AbstractPurpose of review
Brown adipose tissue (BAT) is an emerging target to combat cardiometabolic disorders as it can take up substantial amounts of glucose and lipids from the circulation for heat production. This review focuses on new concepts in BAT physiology and discusses the need for new techniques to determine BAT activity in humans.Recent findings
Mouse studies showed that BAT activation selectively increases oxidation of lipids over glucose, by recruiting fatty acids from intracellular triglycerides. To replenish these intracellular lipid stores, brown adipocytes take up both glucose and triglyceride-derived fatty acids, resulting in attenuation of dyslipidaemia, insulin resistance and atherosclerosis. Clinical studies identified the involvement of the β3-adrenergic receptor in BAT activation and demonstrated that human BAT activation also selectively increases lipid oxidation. Notably, insulin resistance during ageing or weight gain reduces the capacity of BAT to internalize glucose, without reducing fatty acid uptake or oxidative metabolism.Summary
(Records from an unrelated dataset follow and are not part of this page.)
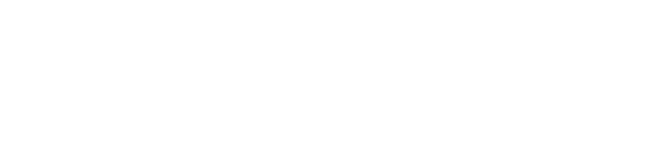
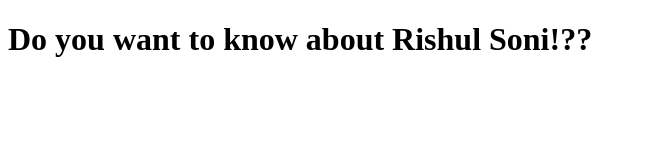
Before and after one commit to RishulVerma/Test, a plain HTML site: page about.html in a window 1280 px wide. Shown: the whole page, without its empty margins (0-646 px from the left). Drawn offline with Linux system fonts and the light colour scheme.

Commit message:
commit git about

```diff
--- a/about.html
+++ b/about.html
@@ -6,6 +6,6 @@
     <title>Document</title>
 </head>
 <body>
-
+    <h1>Do you want to know about Rishul Soni!??</h1>
 </body>
 </html>
```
Preclinical studies established BAT as an important target to combat cardiometabolic disorders and elucidated underlying mechanisms whereas clinical studies identified therapeutic handles. Development of novel lipid-based PET-CT tracers and identification of translational biomarkers of BAT activity are required as alternatives to [18F]fluorodeoxyglucose PET-CT to accelerate clinical development of BAT-activating therapeutic strategies.